The so-called “energy wars” are merely a pretext for an increasingly worried number of MPs in marginal seats and the Liberal National Party organisation in Queensland.
None are more worried than the LNP president there, Gary Spence. Shattered by the party’s disastrous primary vote in the Longman by-election, he was said to be urging his MPs – who sit as Liberals in Canberra – to dump Mr Turnbull for Mr Dutton. (Later on Monday, Mr Spence denied he had canvassed or emailed MPs.)
Giving the push momentum, besides extremely unflattering headlines in the big circulation Murdoch tabloids, is Monday’s Fairfax-Ipsos poll showing the government heading for a thrashing.
Not all Liberals are convinced Mr Dutton is the saviour. One interstate MP thinks the idea is “madness”. And even in Queensland, another says the “ego that is pushing Dutton to consider challenging is the same ego who thinks he can turn things around”.
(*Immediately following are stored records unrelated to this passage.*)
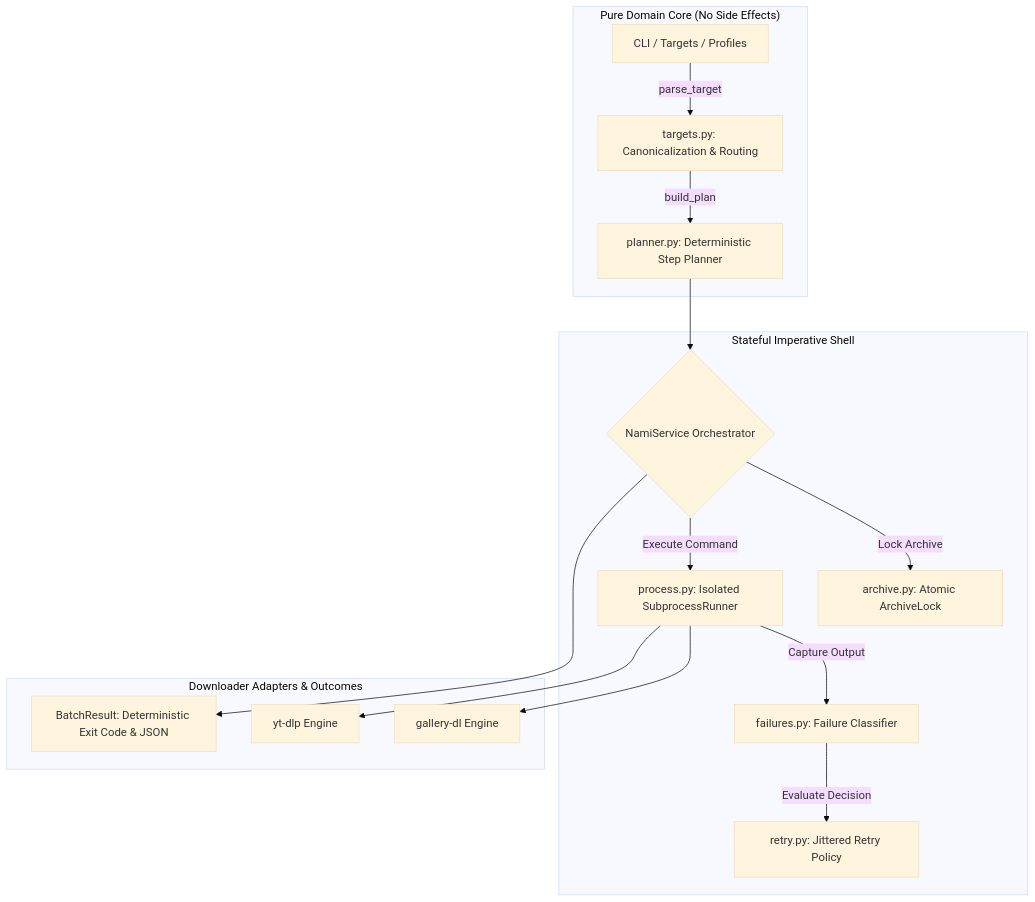
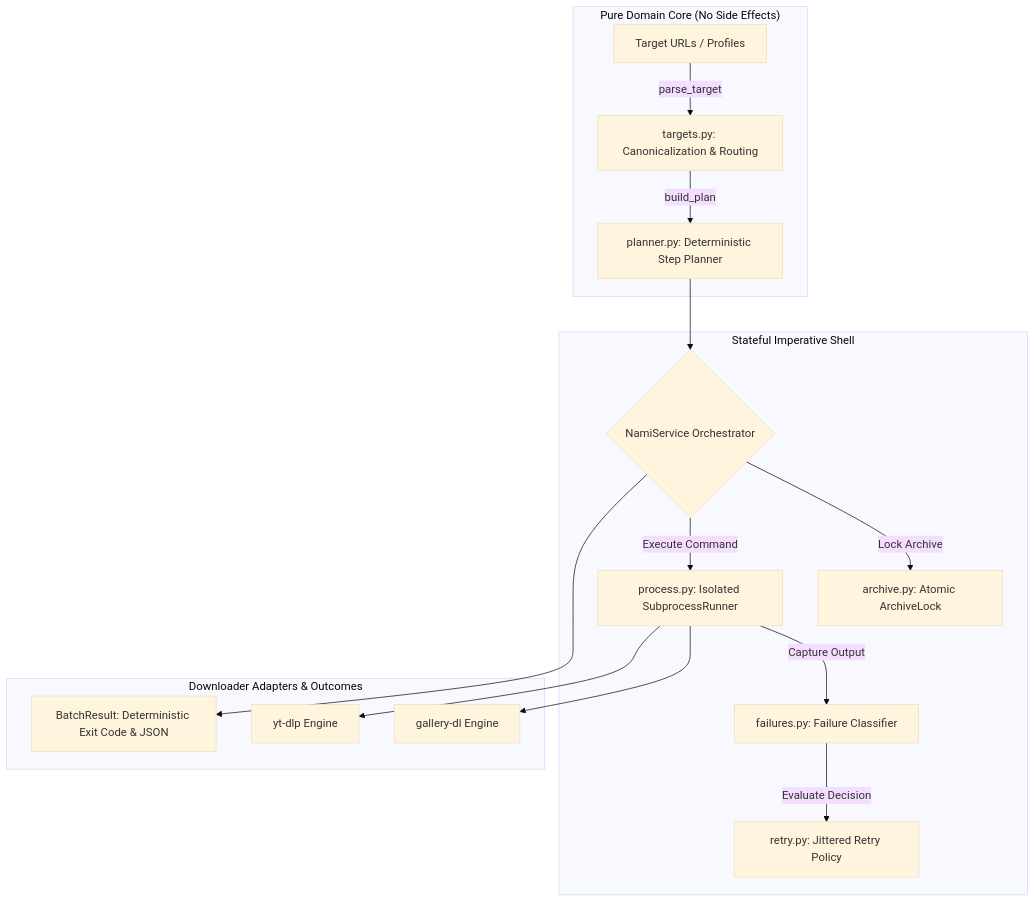
The diagram in README.md (OpenSelena/nami), drawn with Mermaid (base theme) before and after one commit. The commit also changed other lines of this file, not shown here.

````diff
--- a/README.md
+++ b/README.md
@@ -101,21 +101,21 @@
 ```mermaid
 flowchart TD
     subgraph Planning ["Pure Domain Core (No Side Effects)"]
-        A[CLI / Targets / Profiles] -->|parse_target| B[targets.py: Canonicalization & Routing]
+        A[Target URLs / Profiles] -->|parse_target| B[targets.py: Canonicalization & Routing]
         B -->|build_plan| C[planner.py: Deterministic Step Planner]
     end
 
     subgraph Execution ["Stateful Imperative Shell"]
         C --> D{NamiService Orchestrator}
         D -->|Lock Archive| E[archive.py: Atomic ArchiveLock]
         D -->|Execute Command| F[process.py: Isolated SubprocessRunner]
         F -->|Capture Output| G[failures.py: Failure Classifier]
         G -->|Evaluate Decision| H[retry.py: Jittered Retry Policy]
     end
 
     subgraph Output ["Downloader Adapters & Outcomes"]
         F --> I[gallery-dl Engine]
         F --> J[yt-dlp Engine]
         D --> K[BatchResult: Deterministic Exit Code & JSON]
     end
 ```
````
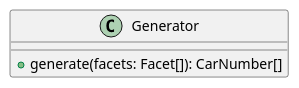
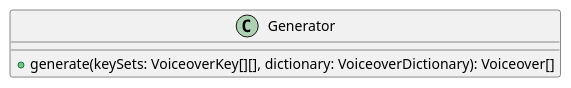
One commit to tohasan/car-number-voiceover changed the first of 3 diagrams in src/voiceover-generator/generator/generator.puml. Above: the diagram before and after it, drawn with PlantUML. The commit also changed other lines of this file and 34 other files, not shown here.

```diff
--- a/src/voiceover-generator/generator/generator.puml
+++ b/src/voiceover-generator/generator/generator.puml
@@ -1,7 +1,7 @@
 @startuml
 
 class Generator {
-    + generate(facets: Facet[]): CarNumber[]
+    + generate(keySets: VoiceoverKey[][], dictionary: VoiceoverDictionary): Voiceover[]
 }
 
 @enduml
```
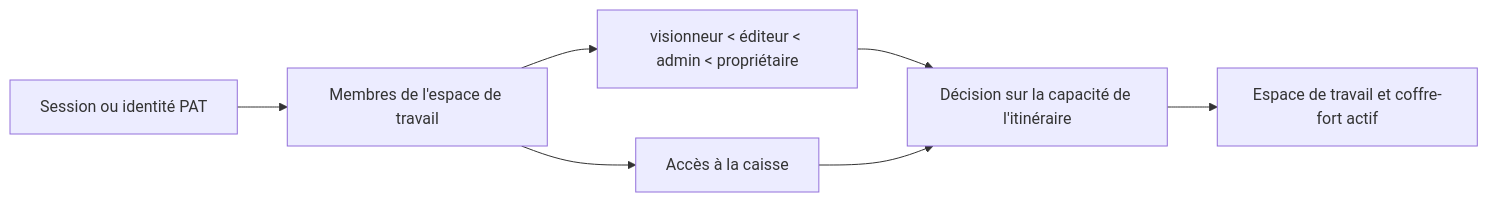
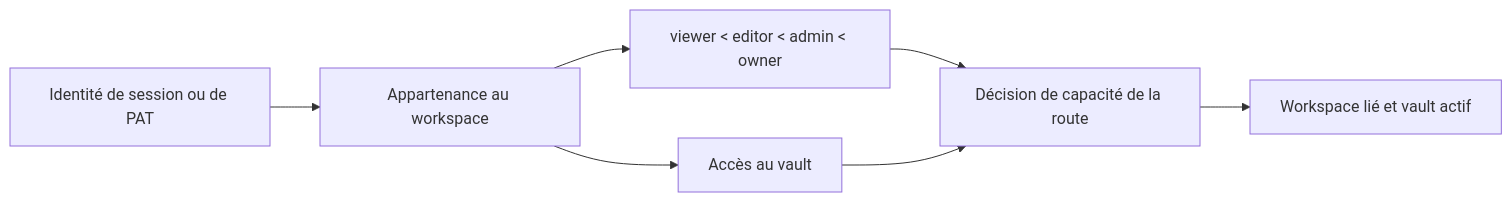
Before and after one commit to ismigar/Gnosi: the diagram in docs/engineering-fr/domains/auth-workspaces-sharing.md, drawn with Mermaid. The commit also changed other lines of this file and 96 other files, not shown here.

````diff
--- a/docs/engineering-fr/domains/auth-workspaces-sharing.md
+++ b/docs/engineering-fr/domains/auth-workspaces-sharing.md
@@ -56,9 +98,9 @@
 ```mermaid
 flowchart LR
-    Identity["Session ou identité PAT"] --> Member["Membres de l'espace de travail"]
-    Member --> Role["visionneur < éditeur < admin < propriétaire"]
-    Member --> Access["Accès à la caisse"]
-    Role --> Decision["Décision sur la capacité de l'itinéraire"]
+    Identity["Identité de session ou de PAT"] --> Member["Appartenance au workspace"]
+    Member --> Role["viewer < editor < admin < owner"]
+    Member --> Access["Accès au vault"]
+    Role --> Decision["Décision de capacité de la route"]
     Access --> Decision
-    Decision --> Context["Espace de travail et coffre-fort actif"]
+    Decision --> Context["Workspace lié et vault actif"]
 ```
````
But it is not primarily about turning things around; it is about “saving the furniture”. That is, containing the losses. Whatever the negatives for Mr Dutton, they are being judged as less of a problem than Mr Turnbull – who, according to several, is “toxic in Queensland”.
A sure sign of panic in the top office is the cancelling of a meeting of the Liberal party room tomorrow. It has already been postponed from last week – and the chief government whip who acknowledged that it would be held now says it won’t.
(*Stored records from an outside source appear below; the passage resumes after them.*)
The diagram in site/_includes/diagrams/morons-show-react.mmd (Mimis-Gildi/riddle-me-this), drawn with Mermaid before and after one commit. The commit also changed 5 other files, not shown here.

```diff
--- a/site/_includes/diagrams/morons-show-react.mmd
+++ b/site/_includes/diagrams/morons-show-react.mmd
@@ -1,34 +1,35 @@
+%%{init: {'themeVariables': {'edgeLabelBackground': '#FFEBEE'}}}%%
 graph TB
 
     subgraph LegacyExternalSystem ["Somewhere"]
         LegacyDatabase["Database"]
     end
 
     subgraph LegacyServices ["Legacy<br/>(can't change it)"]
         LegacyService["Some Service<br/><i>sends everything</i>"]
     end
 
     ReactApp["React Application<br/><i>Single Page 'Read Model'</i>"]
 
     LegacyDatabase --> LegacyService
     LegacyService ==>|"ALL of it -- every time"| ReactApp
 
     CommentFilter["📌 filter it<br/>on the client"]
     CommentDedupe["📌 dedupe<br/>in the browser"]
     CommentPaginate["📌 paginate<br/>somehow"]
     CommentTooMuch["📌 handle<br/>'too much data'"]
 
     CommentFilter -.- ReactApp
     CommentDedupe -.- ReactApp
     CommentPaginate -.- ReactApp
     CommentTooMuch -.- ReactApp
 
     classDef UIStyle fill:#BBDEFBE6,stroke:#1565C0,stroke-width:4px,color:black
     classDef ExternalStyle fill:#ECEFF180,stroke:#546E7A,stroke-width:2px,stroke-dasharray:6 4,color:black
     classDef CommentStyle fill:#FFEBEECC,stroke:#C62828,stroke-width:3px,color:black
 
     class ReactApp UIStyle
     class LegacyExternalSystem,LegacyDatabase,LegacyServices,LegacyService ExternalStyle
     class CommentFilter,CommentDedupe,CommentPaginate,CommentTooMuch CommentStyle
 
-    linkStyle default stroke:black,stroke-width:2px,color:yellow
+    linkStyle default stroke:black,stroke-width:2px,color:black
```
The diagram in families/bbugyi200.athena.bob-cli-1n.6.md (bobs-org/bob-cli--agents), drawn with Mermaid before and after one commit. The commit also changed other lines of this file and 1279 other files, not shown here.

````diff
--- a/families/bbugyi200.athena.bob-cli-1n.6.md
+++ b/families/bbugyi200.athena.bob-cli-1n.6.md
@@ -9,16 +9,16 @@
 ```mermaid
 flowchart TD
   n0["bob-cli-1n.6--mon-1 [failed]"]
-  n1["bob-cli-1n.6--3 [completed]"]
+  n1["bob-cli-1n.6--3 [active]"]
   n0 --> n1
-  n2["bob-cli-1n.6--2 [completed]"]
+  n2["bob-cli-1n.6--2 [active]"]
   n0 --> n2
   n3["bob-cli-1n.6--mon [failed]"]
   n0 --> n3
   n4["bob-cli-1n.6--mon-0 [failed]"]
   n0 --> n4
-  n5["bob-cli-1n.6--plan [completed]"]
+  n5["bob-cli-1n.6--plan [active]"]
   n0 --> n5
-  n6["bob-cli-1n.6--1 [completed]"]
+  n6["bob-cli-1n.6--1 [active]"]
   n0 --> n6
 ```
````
One Liberal insider believes Mr Dutton is five members short of the 43 votes he needs to topple Mr Turnbull. Despite Mr Turnbull claiming his cabinet and party room are behind him, he is apparently not prepared to test it. If he does pull the trigger, half the cabinet is already in the Dutton camp.
Former prime minister Tony Abbott has been urging other MPs to back Mr Dutton. At the doors of Parliament House on Monday, he claimed the current row is about policy and not personalities.
But his constant changing of demands on policy gives a lie to that. It is unlikely that Mr Turnbull’s latest capitulation – refusing to legislate or regulate an emissions reduction target of 26 per cent – will do anything to dissuade the malcontents from their course of action.
They have the numbers to demand a special party room meeting this week. If they don’t, it is because they think they need more time to convince the waverers that the government’s cause is lost under Mr Turnbull.
They are counting on a couple of worse polls, especially Newspolls, to do the trick. Their antics are designed to ensure this outcome.
Either way, Malcolm Turnbull’s leadership is being short-circuited.